John Evans Progress Prize Remembers and Rewards

09 October 2019

There were special celebrations at Penryn College on Monday morning, as the John Evans Progress Prize assembly took place, recognising the progress and hard work of students, in memory of John Evans, the late husband of former long-serving Headteacher Miss Hunter.

The John Evans Progress Prize was launched in 2016, in memory of Mr Evans – a highly respected headteacher who offered his support and worked very closely with the College for many years.

Year 10 student, Emma Turton – the winner of this year’s Progress Prize – was selected from 12 current Year 10 Penryn College pupils, who were identified as individuals who had demonstrated the most progress during their first two years at the school, and chosen to be part of the John Evans Progress Pathway.

Subsequently, throughout the 2018/19 academic year, each of the 12 students received enhanced careers advice, guidance and mentoring – helping them identify skills for their future lives.

Miss Hunter attended the recent assembly, and after presenting the Progress Pathway certificates to the pupils, she reflected on their achievements: “John always said that chances come through hard work, resilience, doing the right things, and being a good person; the fact that all 12 of the students have shown these qualities is fantastic.

“There are many other distractions in life at their age, and their perseverance has been fantastic – I’m incredibly proud of all of them.”

As part of the Progress Prize celebration assembly, Head Boy and Head Girl, Sebastien and Dora, and Assistant Head, Mrs Laing, delivered speeches detailing the meaning behind the Progress Prize, before Headteacher, Mr Walker, read ‘If’ by Rudyard Kipling – noted by Miss Hunter as one of Mr Evans’ favourite poems.

Between the speeches, the students were awarded certificates for making their way through the Pathway, before Emma, this year’s Progress Prize winner, collected her winning prize.

And following the assembly, Emma reflected on being part of the Progress Pathway. She said: “I’ve gained so much confidence for the future through public speaking and meeting different people.

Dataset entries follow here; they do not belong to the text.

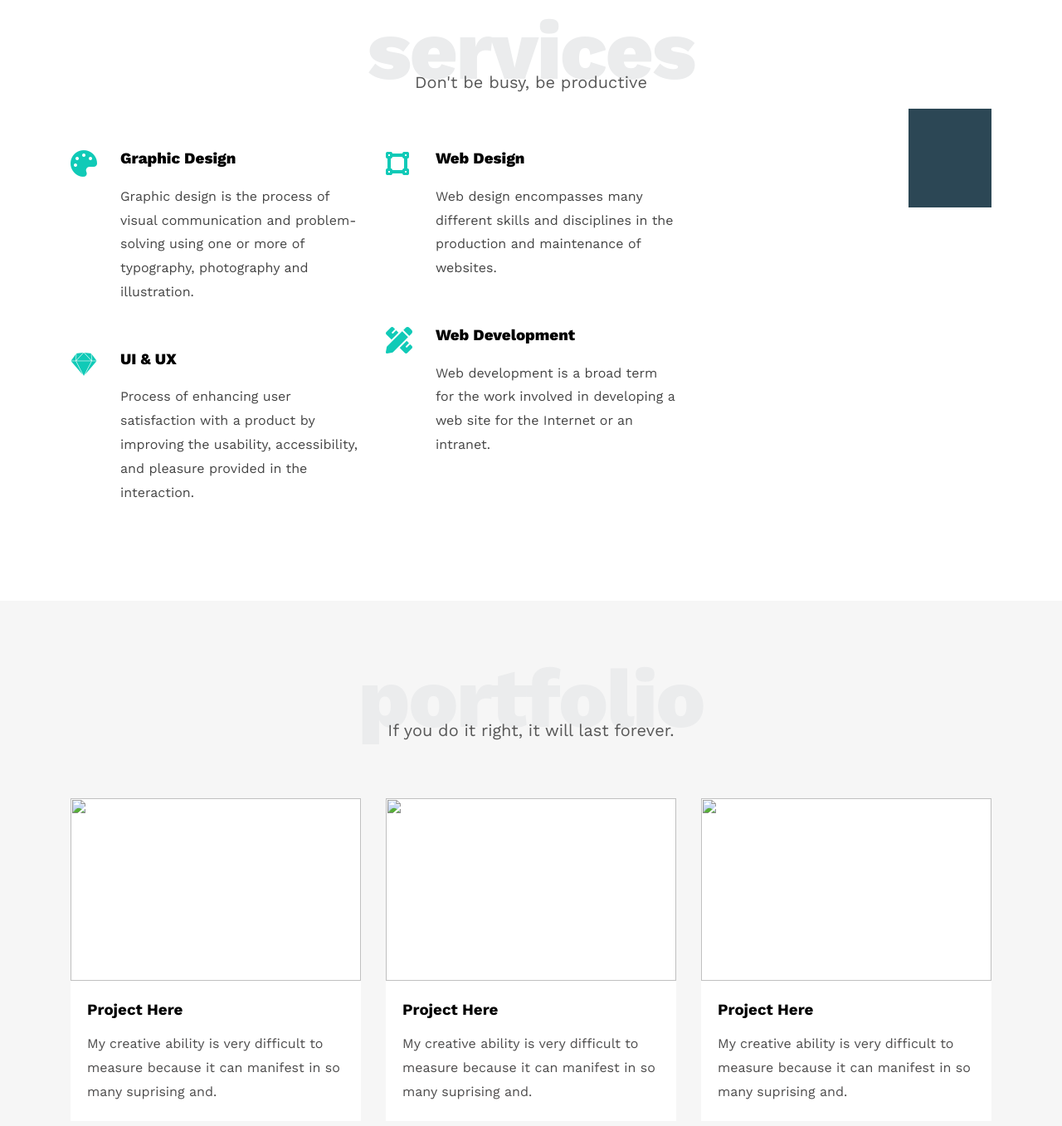
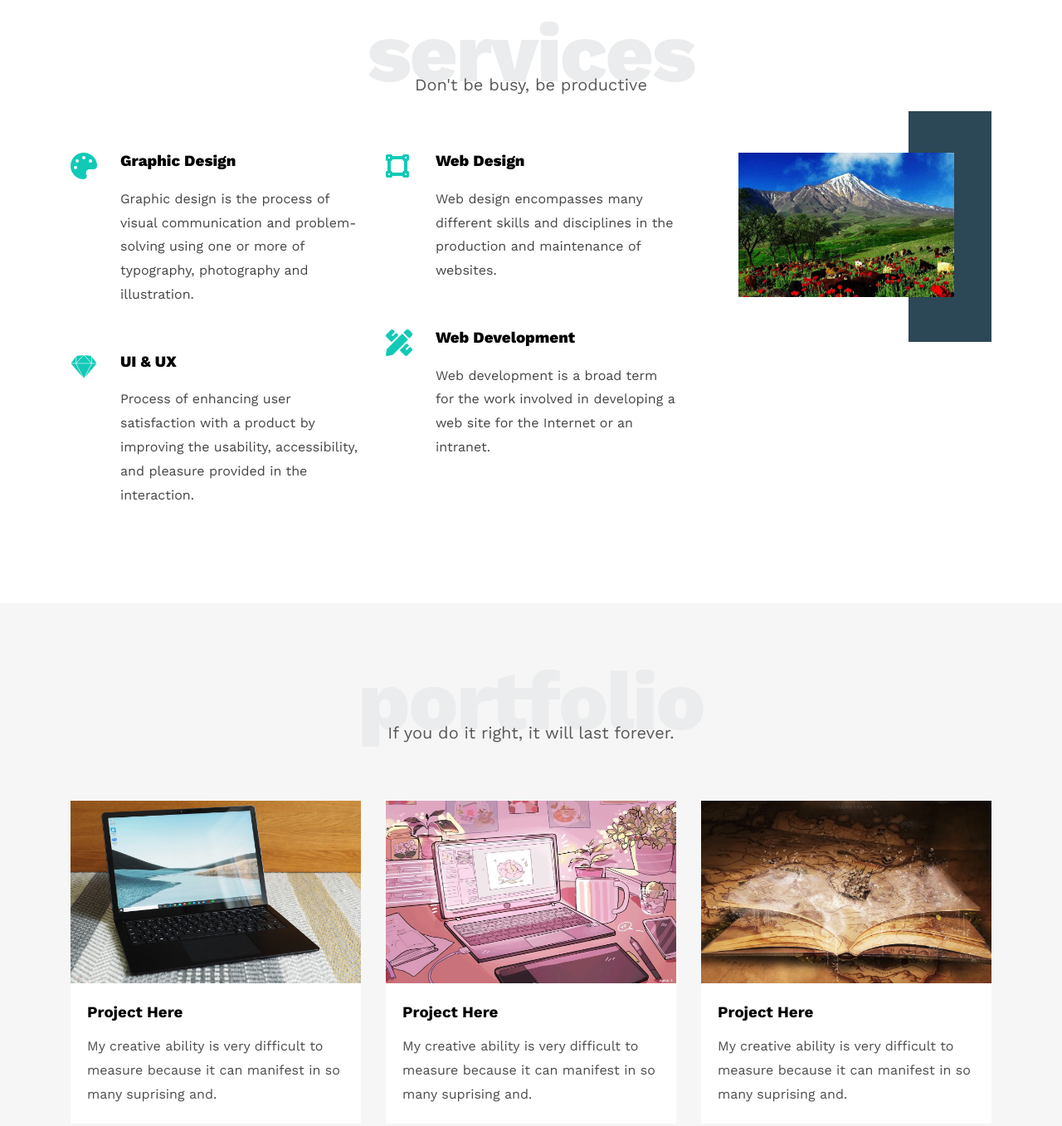
Before and after one commit to Honko-o/Elzero_Course_Template-1, a plain HTML site: page index.html in a window 1280 px wide. Shown: the part 1252-2609 px from the top of the page at 83% size. Drawn offline with nearby package versions, Linux system fonts and the light colour scheme; the site is published under a folder, as on GitHub Pages, so addresses that start at the root find nothing; a web font is replaced by a local one.

Commit message:
Fix Images Are Not Loaded

```diff
--- a/index.html
+++ b/index.html
@@ -23,7 +23,7 @@
     <!-- Start Header -->
     <div class="header">
         <div class="container">
-            <img class="logo" src="/images/logo.png" alt="" />
+            <img class="logo" src="images/logo.png" alt="" />
             <div class="links">
                 <span class="icon">
                     <span></span>
@@ -133,7 +133,7 @@
                 </div>
                 <div class="col">
                     <div class="image image-col">
-                        <img src="/images/services.jpg" alt="">
+                        <img src="images/services.jpg" alt="">
                     </div>
                 </div>
             </div>
@@ -147,7 +147,7 @@
             <p>If you do it right, it will last forever.</p>
             <div class="portfolio-content">
                 <div class="card">
-                    <img src="/images/portfolio-1.jpg" alt="">
+                    <img src="images/portfolio-1.jpg" alt="">
                     <div class="info">
                         <h3>Project Here</h3>
                         <p>My creative ability is very difficult to measure because it can manifest in so many suprising
@@ -155,7 +155,7 @@
                     </div>
                 </div>
                 <div class="card">
-                    <img src="/images/portfolio-2.jpg" alt="">
+                    <img src="images/portfolio-2.jpg" alt="">
                     <div class="info">
                         <h3>Project Here</h3>
                         <p>My creative ability is very difficult to measure because it can manifest in so many suprising
@@ -163,7 +163,7 @@
                     </div>
                 </div>
                 <div class="card">
-                    <img src="/images/portfolio-3.jpg" alt="">
+                    <img src="images/portfolio-3.jpg" alt="">
                     <div class="info">
                         <h3>Project Here</h3>
                         <p>My creative ability is very difficult to measure because it can manifest in so many suprising
@@ -181,7 +181,7 @@
             <p>Less is more work</p>
             <div class="about-content">
                 <div class="image">
-                    <img src="/images/about.jpg" alt="">
+                    <img src="images/about.jpg" alt="">
                 </div>
                 <div class="text">
                     <p>Lorem ipsum dolor sit amet consectetur adipisicing elit. Asperiores odio dolores, eum animi quod
```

“It’s also helped me figure out my plans for the future – I now know that I would like to be an aircraft engineer.”

As winner of the Progress Prize, Emma will now see her name etched on the John Evans Progress Prize wall plaque, situated in Kernewek Hall, alongside the previous years’ winners. Additionally, all of the names of the students who were on the Pathway are currently displayed near the main entrance to the College.